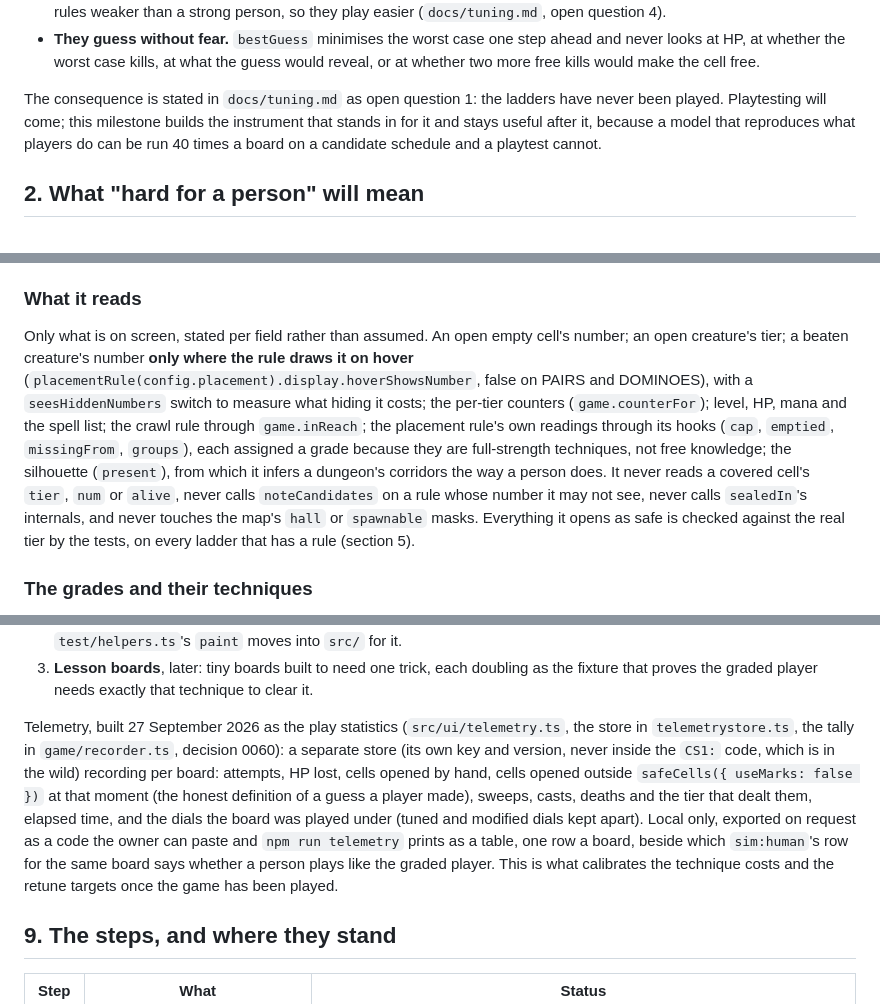
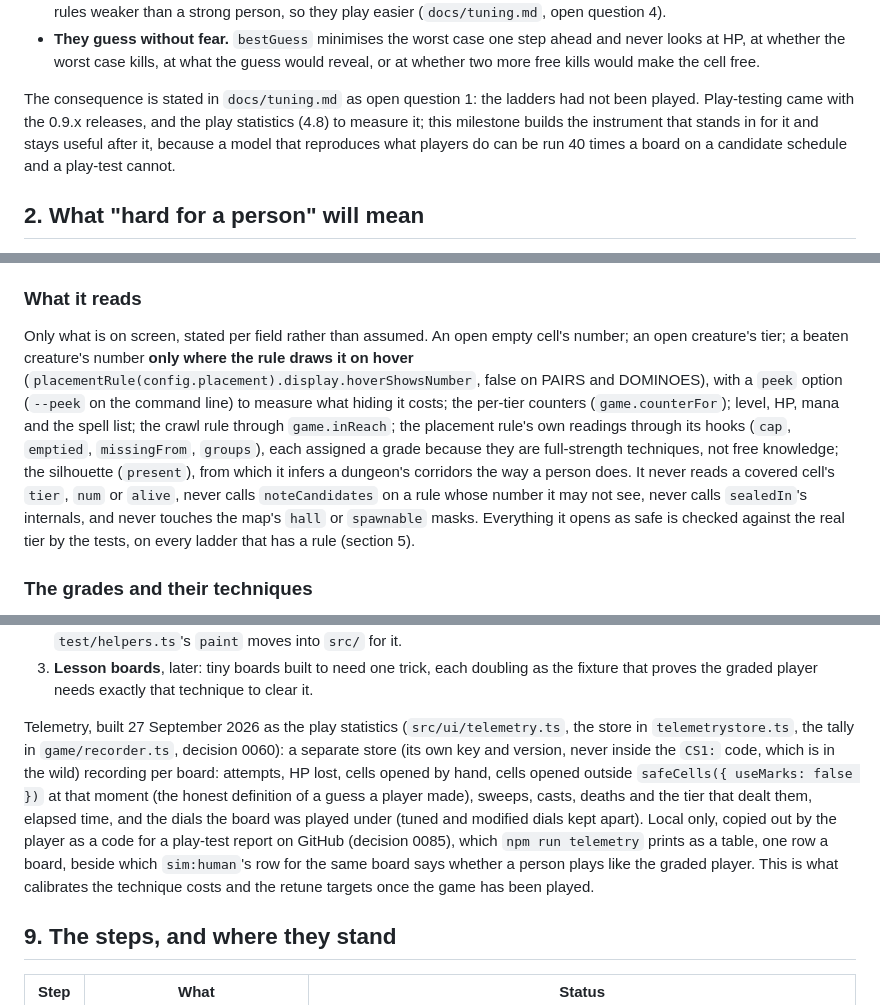
Before and after one commit to Skizmo229/Creature-Sweeper, a Markdown page: docs/human-tuning-plan.md, 3 parts joined by grey strips. Rendered like a GitHub page.

Commit message:
Give the human-tuning plan a status and bring its details up to date
- A status line under the opening: the catalogue, instrument, baseline
  and retune are done (0041 to 0044, 0058); the Minesweeper anchor
  (4.4), deferral (4.9) and re-measuring against play (4.10) are left.
- Step 4.7 is marked superseded by Milestone 5, which built the field
  guide, its ladder notes and cards, and the school.
- `seesHiddenNumbers` was never the name: it is the graded player's
  `peek` option (src/sim/graded.ts), `--peek` in sim:human.
- The technique table gains `census-ring` and `augur-cap`, at grade 1
  in TRICKS order, described from src/sim/tricks.ts and the catalogue's
  section 3 and 10.
- Section 1 says play-testing came with 0.9.x and the play statistics;
  section 8 says the statistics reach the owner in a play-test report
  (0085), not on request.
- "hojamaka" is Hojamaka Games, as the README has it.
- Over-long and ragged lines rewrapped.

npx vitest run test/docs.test.ts passes.

Co-Authored-By: Claude Opus 5.5 <noreply@anthropic.com>

```diff
--- a/docs/human-tuning-plan.md
+++ b/docs/human-tuning-plan.md
@@ -40,10 +44,11 @@ person they are wrong in both directions, and the errors do not cancel:
   looks at HP, at whether the worst case kills, at what the guess would reveal, or at whether
   two more free kills would make the cell free.
 
-The consequence is stated in `docs/tuning.md` as open question 1: the ladders have never been
-played. Playtesting will come; this milestone builds the instrument that stands in for it and
-stays useful after it, because a model that reproduces what players do can be run 40 times a
-board on a candidate schedule and a playtest cannot.
+The consequence is stated in `docs/tuning.md` as open question 1: the ladders had not been
+played. Play-testing came with the 0.9.x releases, and the play statistics (4.8) to measure it;
+this milestone builds the instrument that stands in for it and stays useful after it, because a
+model that reproduces what players do can be run 40 times a board on a candidate schedule and a
+play-test cannot.
 
 ## 2. What "hard for a person" will mean
 
@@ -84,18 +89,18 @@ most of the golden runs play it, so leaving it untouched keeps them byte-identic
 
 ### What it reads
 
-Only what is on screen, stated per field rather than assumed. An open empty cell's number; an
-open creature's tier; a beaten creature's number **only where the rule draws it on hover**
-(`placementRule(config.placement).display.hoverShowsNumber`, false on PAIRS and DOMINOES), with
-a `seesHiddenNumbers` switch to measure what hiding it costs; the per-tier counters
-(`game.counterFor`); level, HP, mana and the spell list; the crawl rule through `game.inReach`;
-the placement rule's own readings through its hooks (`cap`, `emptied`, `missingFrom`, `groups`),
-each assigned a grade because they are full-strength techniques, not free knowledge; the
-silhouette (`present`), from which it infers a dungeon's corridors the way a person does. It
-never reads a covered cell's `tier`, `num` or `alive`, never calls `noteCandidates` on a rule
-whose number it may not see, never calls `sealedIn`'s internals, and never touches the map's
-`hall` or `spawnable` masks. Everything it opens as safe is checked against the real tier by the
-tests, on every ladder that has a rule (section 5).
+Only what is on screen, stated per field rather than assumed. An open empty cell's number; an open
+creature's tier; a beaten creature's number **only where the rule draws it on hover**
+(`placementRule(config.placement).display.hoverShowsNumber`, false on PAIRS and DOMINOES), with a
+`peek` option (`--peek` on the command line) to measure what hiding it costs; the per-tier counters
+(`game.counterFor`); level, HP, mana and the spell list; the crawl rule through `game.inReach`; the
+placement rule's own readings through its hooks (`cap`, `emptied`, `missingFrom`, `groups`), each
+assigned a grade because they are full-strength techniques, not free knowledge; the silhouette
+(`present`), from which it infers a dungeon's corridors the way a person does. It never reads a
+covered cell's `tier`, `num` or `alive`, never calls `noteCandidates` on a rule whose number it may
+not see, never calls `sealedIn`'s internals, and never touches the map's `hall` or `spawnable`
+masks. Everything it opens as safe is checked against the real tier by the tests, on every ladder
+that has a rule (section 5).
 
 ### The grades and their techniques
 
@@ -297,14 +304,15 @@ technique id is. Three routes into the game, in the order they are worth doing:
    that proves the graded player needs exactly that technique to clear it.
 
 Telemetry, built 27 September 2026 as the play statistics (`src/ui/telemetry.ts`, the store in
-`telemetrystore.ts`, the tally in `game/recorder.ts`, decision 0060): a separate store (its own key and version, never inside the `CS1:` code,
-which is in the wild) recording per board: attempts, HP lost, cells opened by hand, cells opened
-outside `safeCells({ useMarks: false })` at that moment (the honest definition of a guess a
-player made), sweeps, casts, deaths and the tier that dealt them, elapsed time, and the dials
-the board was played under (tuned and modified dials kept apart). Local only, exported on request
-as a code the owner can paste and `npm run telemetry` prints as a table, one row a board, beside
-which `sim:human`'s row for the same board says whether a person plays like the graded player.
-This is what calibrates the technique costs and the retune targets once the game has been played.
+`telemetrystore.ts`, the tally in `game/recorder.ts`, decision 0060): a separate store (its own key
+and version, never inside the `CS1:` code, which is in the wild) recording per board: attempts, HP
+lost, cells opened by hand, cells opened outside `safeCells({ useMarks: false })` at that moment
+(the honest definition of a guess a player made), sweeps, casts, deaths and the tier that dealt
+them, elapsed time, and the dials the board was played under (tuned and modified dials kept apart).
+Local only, copied out by the player as a code for a play-test report on GitHub (decision 0085),
+which `npm run telemetry` prints as a table, one row a board, beside which `sim:human`'s row for the
+same board says whether a person plays like the graded player. This is what calibrates the technique
+costs and the retune targets once the game has been played.
 
 ## 9. The steps, and where they stand
 
```
Also changed, not shown: other parts of docs/human-tuning-plan.md (+29 -25 lines).
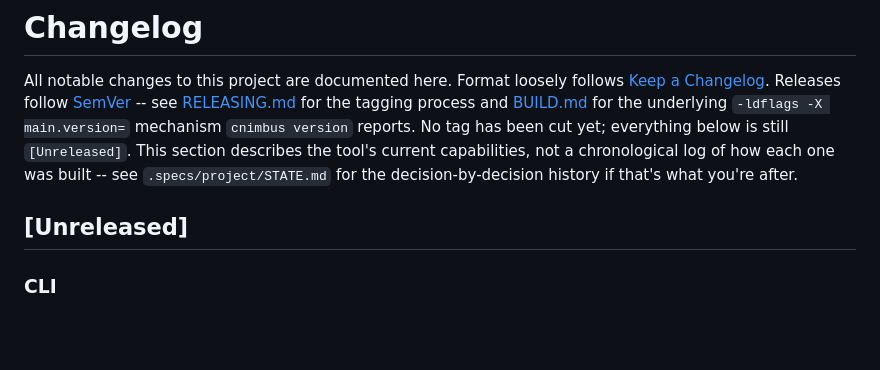
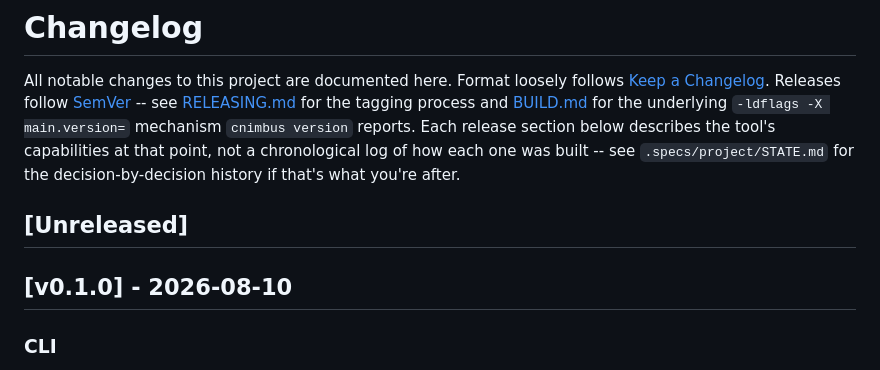
Before and after one commit to samuelgodoy/cnimbus, a Markdown page: CHANGELOG.md, the part around the change. Drawn GitHub-style; blank space fills up the shorter version.

Commit message:
Prepare CHANGELOG for v0.1.0

```diff
--- a/CHANGELOG.md
+++ b/CHANGELOG.md
@@ -4,13 +4,15 @@ All notable changes to this project are documented here. Format loosely
 follows [Keep a Changelog](https://keepachangelog.com/). Releases follow
 [SemVer](https://semver.org/) -- see [RELEASING.md](RELEASING.md) for the
 tagging process and [BUILD.md](BUILD.md) for the underlying
-`-ldflags -X main.version=` mechanism `cnimbus version` reports. No tag
-has been cut yet; everything below is still `[Unreleased]`. This section
-describes the tool's current capabilities, not a chronological log of
-how each one was built -- see `.specs/project/STATE.md` for the
-decision-by-decision history if that's what you're after.
+`-ldflags -X main.version=` mechanism `cnimbus version` reports. Each
+release section below describes the tool's capabilities at that point,
+not a chronological log of how each one was built -- see
+`.specs/project/STATE.md` for the decision-by-decision history if
+that's what you're after.
 
 ## [Unreleased]
+
+## [v0.1.0] - 2026-08-10
 
 ### CLI
 
```
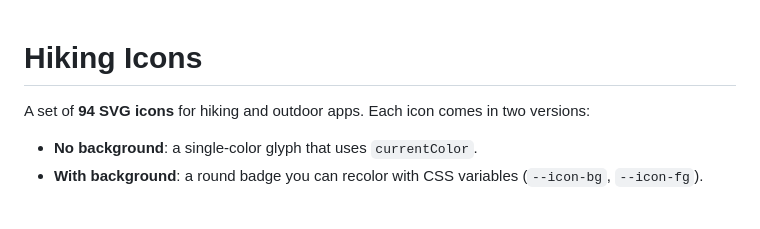
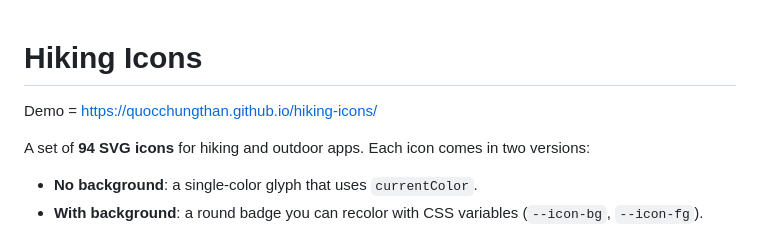
Before and after one commit to quocchungthan/hiking-icons, a Markdown page: README.md, the part around the change. Drawn GitHub-style; blank space fills up the shorter version.

Commit message:
Add demo link to README
Added demo link to README for hiking icons.

```diff
--- a/README.md
+++ b/README.md
@@ -1,4 +1,6 @@
 # Hiking Icons
+
+Demo = https://quocchungthan.github.io/hiking-icons/
 
 A set of **94 SVG icons** for hiking and outdoor apps. Each icon comes in two versions:
 
```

REQUIRED ACTION:
Your task is to repeat exactly the lines from the beginning of the data to the line that contains "README has it.", both ends included, leaving out pictures.

ANSWER AREA:
Before and after one commit to Skizmo229/Creature-Sweeper, a Markdown page: docs/human-tuning-plan.md, 3 parts joined by grey strips. Rendered like a GitHub page.

Commit message:
Give the human-tuning plan a status and bring its details up to date
- A status line under the opening: the catalogue, instrument, baseline
  and retune are done (0041 to 0044, 0058); the Minesweeper anchor
  (4.4), deferral (4.9) and re-measuring against play (4.10) are left.
- Step 4.7 is marked superseded by Milestone 5, which built the field
  guide, its ladder notes and cards, and the school.
- `seesHiddenNumbers` was never the name: it is the graded player's
  `peek` option (src/sim/graded.ts), `--peek` in sim:human.
- The technique table gains `census-ring` and `augur-cap`, at grade 1
  in TRICKS order, described from src/sim/tricks.ts and the catalogue's
  section 3 and 10.
- Section 1 says play-testing came with 0.9.x and the play statistics;
  section 8 says the statistics reach the owner in a play-test report
  (0085), not on request.
- "hojamaka" is Hojamaka Games, as the README has it.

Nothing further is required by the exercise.